  dist_extra="gcc patchelf coreutils"
conda create -n sina_build automake autoconf libtool pkg-config boost arb-bio-devel \
                git tbb tbb-devel glib libiconv bc sed sphinx $dist_extra


  1. If you are building from git, start by checking out the source code and generating the configure script:

    git clone sina
    cd sina
    autoreconf --force --install
  2. Run the configure script, pointing it at all required libraries as necessary and choosing features and build types:

    ./configure --prefix=install_location \
                --with-arbhome=path_to_arbhome \
                --with-boost=path_to_boost_install \

    If you used conda to install your dependencies, this line should work:

    conda activate sina_build
    mkdir build
    cd build
    ../configure --prefix `pwd`/install \
                 --disable-docs \
                 --with-tbb=$CONDA_PREFIX \
                 --with-boost=$CONDA_PREFIX \
                 --with-boost-libdir=$CONDA_PREFIX/lib \
                 --with-arbhome=$CONDA_PREFIX/lib/arb \
                 LDFLAGS="$LDFLAGS -Wl,-rpath,$CONDA_PREFIX/lib"

    Essential options to configure:

    --prefix=PATH (/usr/local)

    Set the folder under which ./bin/sina, ./lib/ (or .dylib), etc. will be installed.


    Set the location of libraries and headers for the Intel Threading Building Blocks library.


    Set the location of the boost header files (without the include/ part).


    Set the location of the boost lib folder. Often, this is the value you used for --with-boost with /lib appended.


    Set the location of the ARB build directory. Not needed if you have $ARBHOME set to point to the place you built ARB. When using the Bioconda package arb-bio-devel, use $CONDA_PREFOX/lib/arb where $CONDA_PREFIX is the root of the environment you installed ARB into.

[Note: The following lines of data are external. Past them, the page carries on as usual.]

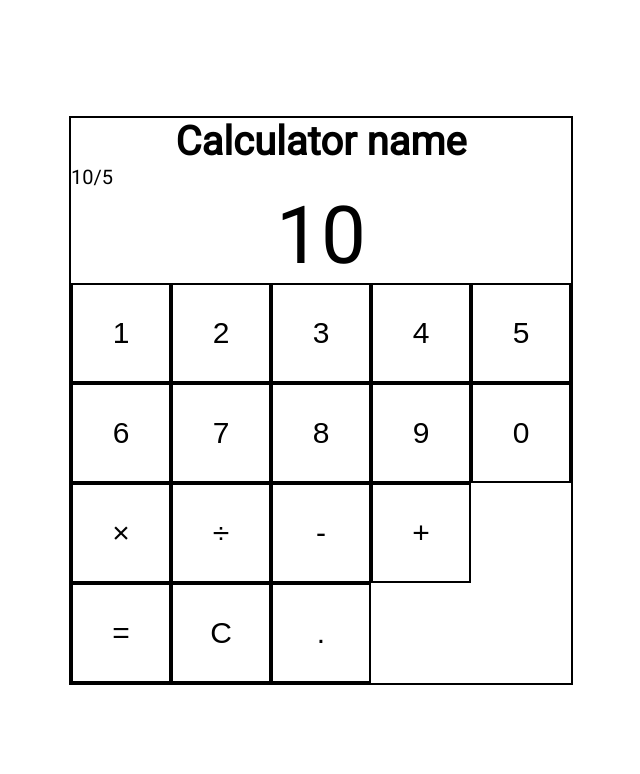
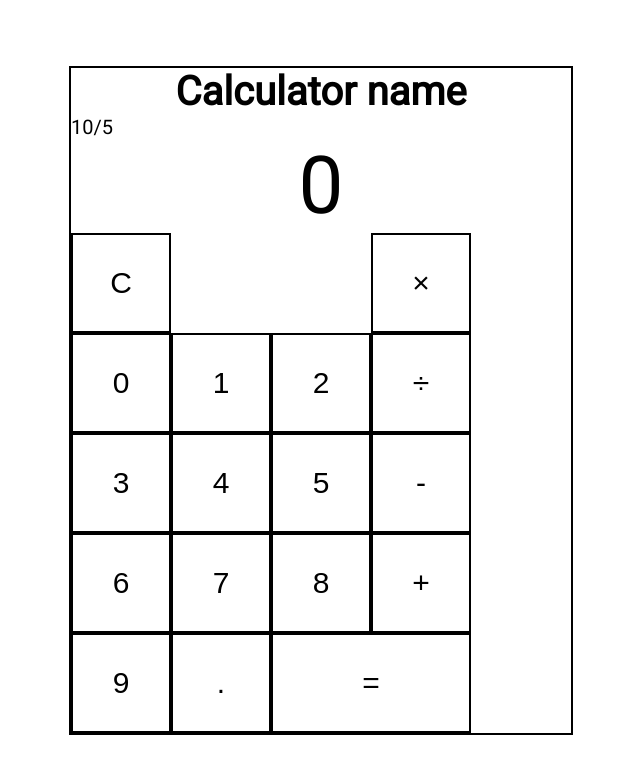
Before and after one commit to deivgin/calculator, a React app: page / in a window 1280 px wide. Shown: the top 774 px of the page, without its empty margins (319-959 px from the left). Built offline with nearby package versions, Linux system fonts and the light colour scheme.

Commit message:
Add basic grid layout. Add ability to change first operand

```diff
--- a/src/components/Calculator/Calculator.tsx
+++ b/src/components/Calculator/Calculator.tsx
@@ -10,17 +10,33 @@ import {
 } from "./components/model";
 
 const actions: Action[] = ["=", "C", "."];
-const numbers: Operand[] = [1, 2, 3, 4, 5, 6, 7, 8, 9, 0];
+const numbers: Operand[] = [0, 1, 2, 3, 4, 5, 6, 7, 8, 9];
 const operations: Operator[] = ["×", "÷", "-", "+"];
 
 const Calculator = () => {
   const [state, setState] = useState<State>(initialState);
 
+  const setFirstOperand = (num: number) => {
+    if (state.firstOperand === "0") {
+      setState((prevState) => ({ ...prevState, firstOperand: num.toString() }));
+    } else {
+      setState((prevState) => ({
+        ...prevState,
+        firstOperand: state.firstOperand + num.toString(),
+      }));
+    }
+  };
+
   return (
     <div className="calculator">
       <h1 className="calculator__name">Calculator name</h1>
-      <Screen />
-      <Pad numbers={numbers} actions={actions} operations={operations} />
+      <Screen mainScreen={state.firstOperand} />
+      <Pad
+        numbers={numbers}
+        actions={actions}
+        operations={operations}
+        setFirstOperand={setFirstOperand}
+      />
     </div>
   );
 };
--- a/src/components/Calculator/components/ActionButton.tsx
+++ b/src/components/Calculator/components/ActionButton.tsx
@@ -1,13 +1,14 @@
 import { Action } from "./model";
 
 interface Props {
-  children: Action;
+  char: Action;
+  type: string;
 }
 
-const ActionButton: React.FC<Props> = ({ children }) => {
+const ActionButton: React.FC<Props> = ({ char, type }) => {
   return (
-    <button className="calculator__button calculator__button--action">
-      {children}
+    <button className={`calculator__button pad__actions--${type}`}>
+      {char}
     </button>
   );
 };
--- a/src/components/Calculator/components/NumberButton.tsx
+++ b/src/components/Calculator/components/NumberButton.tsx
@@ -1,11 +1,17 @@
+import { Operand } from "./model";
+
 interface Props {
-  children: number;
+  number: Operand;
+  onClick: (num: number) => void;
 }
 
-const NumberButton: React.FC<Props> = ({ children }) => {
+const NumberButton: React.FC<Props> = ({ number, onClick }) => {
   return (
-    <button className="calculator__button calculator__button--number">
-      {children}
+    <button
+      className="calculator__button calculator__button--number"
+      onClick={() => onClick(number)}
+    >
+      {number}
     </button>
   );
 };
--- a/src/components/Calculator/components/Pad.tsx
+++ b/src/components/Calculator/components/Pad.tsx
@@ -1,32 +1,36 @@
 import NumberButton from "./NumberButton";
 import ActionButton from "./ActionButton";
-import OperationButton from "./OperationButton";
+import OperationButton from "./Operationbutton";
 import { Operand, Operator, Action } from "./model";
 
 interface Props {
   numbers: Operand[];
   operations: Operator[];
   actions: Action[];
+  setFirstOperand: (num: number) => void;
 }
 
-const Pad: React.FC<Props> = ({ numbers, operations, actions }) => {
+const Pad: React.FC<Props> = ({
+  numbers,
+  operations,
+  actions,
+  setFirstOperand,
+}) => {
   return (
     <div className="pad">
       <div className="pad__numbers">
         {numbers.map((number, index) => (
-          <NumberButton key={index}>{number}</NumberButton>
+          <NumberButton key={index} number={number} onClick={setFirstOperand} />
         ))}
       </div>
-      <div className="pad__actions">
+      <div className="pad__operators">
         {operations.map((operation, index) => (
           <OperationButton key={index}>{operation}</OperationButton>
         ))}
       </div>
-      <div className="pad__operators">
-        {actions.map((action, index) => (
-          <ActionButton key={index}>{action}</ActionButton>
-        ))}
-      </div>
+      <ActionButton char="=" type="equal" />
+      <ActionButton char="C" type="delete" />
+      <ActionButton char="." type="dot" />
     </div>
   );
 };
--- a/src/components/Calculator/components/Screen.tsx
+++ b/src/components/Calculator/components/Screen.tsx
@@ -1,10 +1,14 @@
 import { Operator } from "./model";
 
-const Screen: React.FC = () => {
+interface Props {
+  mainScreen: string;
+}
+
+const Screen: React.FC<Props> = ({ mainScreen }) => {
   return (
     <div className="calculator__screen">
       <div className="calculation">10/5</div>
-      <div className="number">10</div>
+      <div className="number">{mainScreen}</div>
     </div>
   );
 };
--- a/src/components/Calculator/components/model.ts
+++ b/src/components/Calculator/components/model.ts
@@ -1,12 +1,12 @@
 export interface State {
   firstOperand: string;
-  secondOperand: string;
+  secondOperand: number | null;
   operation: Operator | null;
 }
 
 export const initialState: State = {
-  firstOperand: "",
-  secondOperand: "",
+  firstOperand: "0",
+  secondOperand: null,
   operation: null,
 };
 
--- a/src/styles/_calculator.scss
+++ b/src/styles/_calculator.scss
@@ -1,33 +1,33 @@
-.calculator{
+.calculator {
   border: solid 2px #000;
   width: 50rem;
 
-    &__name{
+  &__name {
     font-size: 4rem;
     text-align: center;
   }
 
-    &__button{
+  &__button {
     background-color: inherit;
-        border: solid .2rem #000;
+    border: solid 0.2rem #000;
     font-size: 3rem;
     width: var(--buttonSize);
     height: var(--buttonSize);
-        &:hover{
+    &:hover {
       cursor: pointer;
       transform: scale(1.05);
     }
-        &:active{
+    &:active {
       transform: scale(1);
     }
   }
 
-    &__screen{
-        .calculation{
+  &__screen {
+    .calculation {
       font-size: 2rem;
     }
 
-        .number{
+    .number {
       text-align: center;
       font-size: 8rem;
     }
--- /dev/null
+++ b/src/styles/_pad.scss
@@ -0,0 +1,29 @@
+@use '../styles/variables';
+
+.pad {
+  display: grid;
+  grid-template-columns: repeat(4, var(--buttonSize));
+  grid-template-rows: repeat(5, var(--buttonSize));
+  &__numbers {
+    grid-column: 1/4;
+    grid-row: 2/6;
+  }
+
+  &__operators {
+    grid-column: 4/5;
+    grid-row: 1/5;
+  }
+
+  &__actions {
+    &--equal {
+      grid-column: 3/5;
+      grid-row: 5/6;
+      width: calc(2 * var(--buttonSize));
+    }
+
+    &--dot {
+      grid-column: 2/3;
+      grid-row: 5/6;
+    }
+  }
+}
--- a/src/styles/index.scss
+++ b/src/styles/index.scss
@@ -1,5 +1,6 @@
 @use './calculator';
 @use './variables';
+@use './pad';
 @import url("https://fonts.googleapis.com/css2?family=Roboto&display=swap");
 
 * {
```
Also changed, not shown: 1 other file (tests, documents, lock files or other folders). Lines whose indentation alone changed are shown as unchanged.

    Set an additional string to be added to the version to identify your build.


    Add compiler flags to collect code coverage statistics.


    Enable debug options (sets -DDEBUG -O0 -ggdb3 instead of -DNDEBUG -O2 -g).


    Enable address sanitizer (sets -fsanitize=address).


    Alters the build so that make bindist-gzip constructs a fully contained tar archive of the build.


    Add compiler flags collecting profiling statistics (-pg).


    Do not build the documentation.

    If you installed the dependencies in system wide, standard FHS locations, the configure script should detect the locations correctly. Otherwise you may have to use the --with-something options to point it at the right places. If things go wrong, the full error messages will be in config.log.

  3. Build SINA (replace <number of cpus with however many cores you’ve got):

    make -j<number of cpus>
    make install

    To build binary archives (see also --enable-fat-tar), use:

    make bindist-gzip2

    To run unit tests, call:

    make check

    To run only part of the tests, call:

    make check-filtered P=pattern

    where pattern matches the name(s) of the test you wish to (re)run.

    To run unit tests collecting code coverage, call:

    make check-code-coverage

    To see the full command line of compiler and linker instead of the abbreviated display, append V=1 to the make commandline.